### PROBLEM TO SOLVE
In the listing below, find each line that holds the string "muted" and copy it.

### RECORDS SUPPLIED
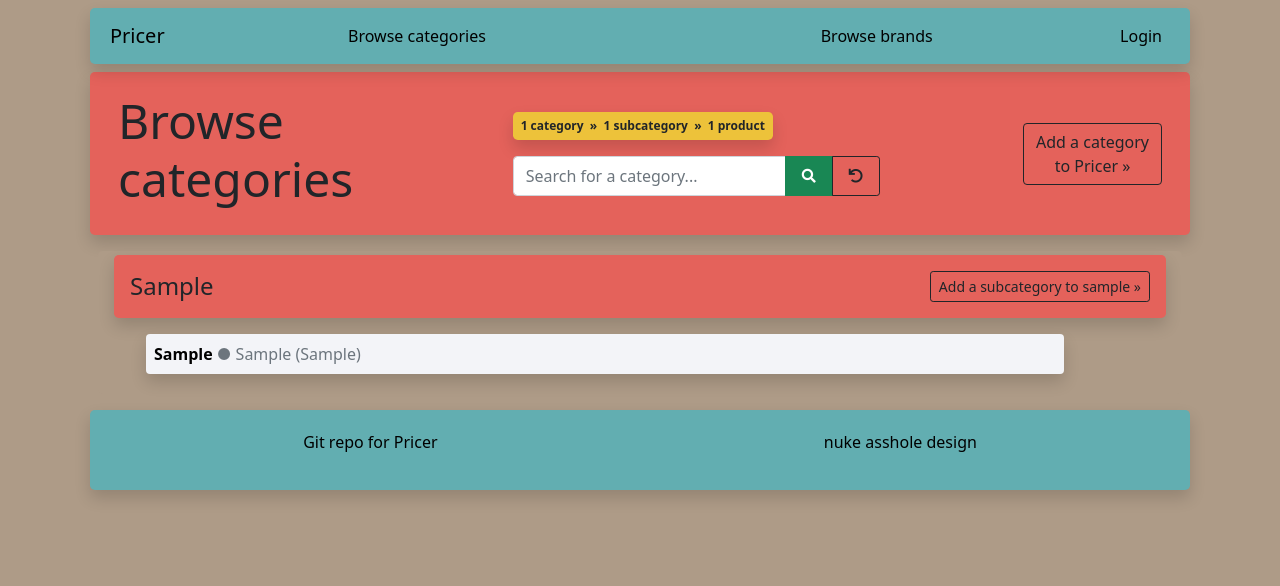
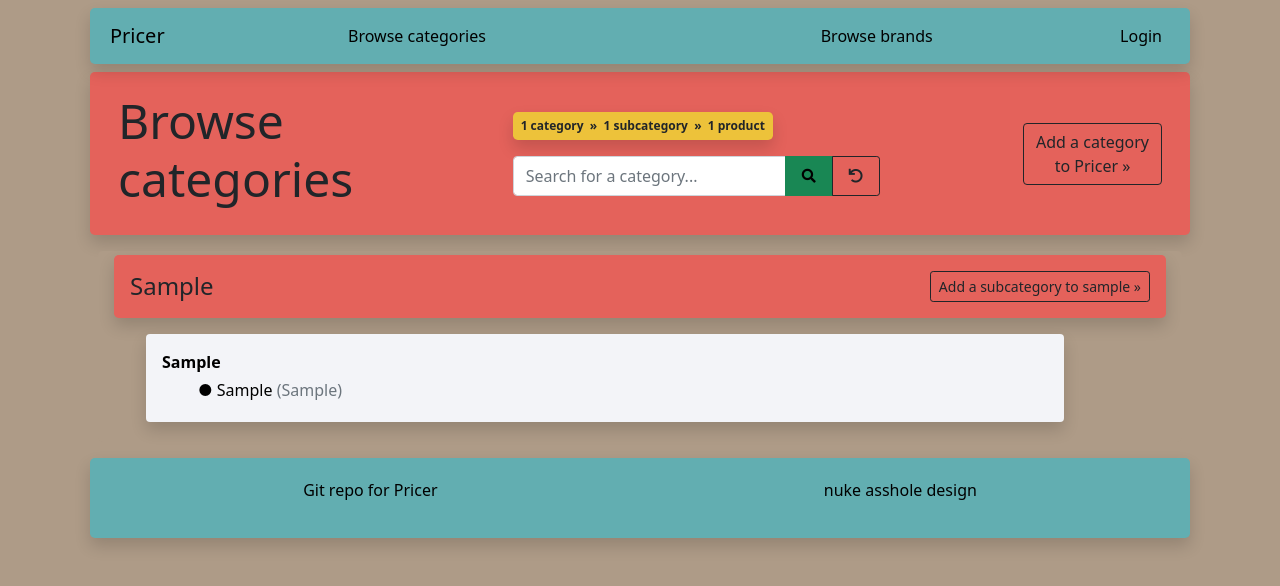
Before and after one commit to Inu-Oh/prcr, a Django app: page / in a window 1280 px wide. Shown: the top 586 px of the page. Run offline with Django 4.2, Linux system fonts and the light colour scheme; tables that the repository leaves empty hold one stand-in row (values such as "Sample post"); some libraries are stand-ins or nearby versions.

Commit message:
style touchups

```diff
--- a/cap/home/static/css/main.css
+++ b/cap/home/static/css/main.css
@@ -24,7 +24,7 @@ body, .no-bg {
     background-color: var(--inuOhKimono) !important;
 }
 
-.main, .section, .cards, .product, .no-content {
+.main, .section, .cards, .product, .product-list-item .no-content {
     background-color: var(--inuOhSky) !important;
 }
 
--- a/cap/prcr/templates/prcr/brand_list.html
+++ b/cap/prcr/templates/prcr/brand_list.html
@@ -4,7 +4,7 @@
 {% block page_header %}
 {% load humanize %}
 <h2 class="display-5 text-dark">
-    Browse brands</h2>
+    Browse<br>brands</h2>
 <div>
     <p class="header-stat badge text-dark m-2 p-2 rounded-3 shadow">
         {% if search %} Your search found {{ filtered_list|length }} categories {% else %}
@@ -22,7 +22,7 @@
             <option value="{{ brand.brand }}"> {{ brand.brand }} </option>
             {% endfor %}{% endif %}
         </datalist>
-        <button type="submit" class="btn btn-sm btn-success">
+        <button type="submit" class="btn btn-sm btn-success link-style">
             <i class="fa fa-search p-2"></i></button>
         <a href="{% url 'prcr:main_list' %}" class="btn btn-sm btn-outline-dark">
             <i class="fa fa-undo p-2"></i></a>
--- a/cap/prcr/templates/prcr/main_list.html
+++ b/cap/prcr/templates/prcr/main_list.html
@@ -23,7 +23,7 @@
             <option value="{{ category.category }}"> {{ category.category }} </option>
             {% endfor %}{% endif %}
         </datalist>
-        <button type="submit" class="btn btn-sm btn-success">
+        <button type="submit" class="btn btn-sm btn-success link-style">
             <i class="fa fa-search p-2"></i></button>
         <a href="{% url 'prcr:main_list' %}" class="btn btn-sm btn-outline-dark">
             <i class="fa fa-undo p-2"></i></a>
@@ -50,20 +50,22 @@
             {% for subcategory in subcategory_list %}
             {% if subcategory.category.id == category.id %}
             <li class="plain-list">
+                <div class="cards p-3 mb-3 rounded 3 shadow text-small">
                     <a href="{% url 'prcr:product_list' subcategory.id %}" class="link-style">
-                    <div class="cards p-2 mb-3 rounded 3 shadow text-small">
-                    <strong>{{ subcategory.subcategory }}</strong>
+                        <strong>{{ subcategory.subcategory }}</strong></a>
                         {% if product_list %}<span class="text-muted">
+                            <ul class="plain-list">
                                 {% for product in product_list %}
                                 {% if product.subcategory.id == subcategory.id %}
                                 {% if forloop.counter < 30 %}
-                        &#9679; {{ product.product }} ({{ product.brand.brand }})
-                        {% endif %}
-                        {% endif %}
-                        {% endfor %}</span>
+                                <li class="m-1">
+                                    <a href="{% url 'prcr:product_detail' product.id %}" class="link-style">
+                                        &#9679; {{ product.product }}
+                                        <span class="text-muted">({{ product.brand.brand }})</span></a></li>
+                                {% endif %}{% endif %}{% endfor %}</span>
+                            </ul>
                         {% endif %}
                 </div>
-                </a>
             </li>
             {% endif %}
             {% empty %}
--- a/cap/prcr/templates/prcr/product_detail.html
+++ b/cap/prcr/templates/prcr/product_detail.html
@@ -17,8 +17,9 @@
 
 
 {% block page_header %}
-<h2 class="display-3 text-dark"> {{ product.product }} <br>
-    <span class="fs-5"> {{ product.brand }} </span>
+<h2 class="text-dark"><span class="display-3"> {{ product.product }} </span><br>
+    <span class="fs-4"> {{ product.brand }} </span><br>
+    <span class="fs-5"> &#9679; {{ product.subcategory.category|lower }} &raquo; {{ product.subcategory|lower }} </span>
 </h2>
 <p class="header-stat badge text-dark mt-3 p-2 rounded-3 shadow">
     updated<br><br>{{ product.natural_updated }}</p>
--- a/cap/prcr/views.py
+++ b/cap/prcr/views.py
@@ -190,7 +190,7 @@ class PriceCreateView(LoginRequiredMixin, View):
         price.product = prod
         final_price = max(price.advertised_price, price.higher_price_at_checkout, price.overcharge)
         price.total = final_price + price.shipping + price.hidden_fees
-        if price.tied_sale:
+        if price.tied_sale > 0:
             price.tied_cost = price.total + price.tied_sale
         price.save()
         success_url = reverse_lazy('prcr:product_detail', kwargs={'pk': prod.id})
@@ -218,7 +218,7 @@ class PriceUpdateView(LoginRequiredMixin, View):
         price = form.save(commit=False)
         final_price = max(price.advertised_price, price.higher_price_at_checkout, price.overcharge)
         price.total = final_price + price.shipping + price.hidden_fees
-        if price.tied_sale:
+        if price.tied_sale > 0:
             price.tied_cost = price.total + price.tied_sale
         success_url = reverse_lazy('prcr:product_detail', kwargs={'pk': price.product.id})
         return redirect(success_url)
```
Also changed, not shown: cap/prcr/templates/prcr/product_add_image_form.html (+4 -3 lines), cap/prcr/templates/prcr/product_list.html (+8 -7 lines). Lines whose indentation alone changed are shown as unchanged.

### TASK RESPONSE
                         {% if product_list %}<span class="text-muted">
+                                        <span class="text-muted">({{ product.brand.brand }})</span></a></li>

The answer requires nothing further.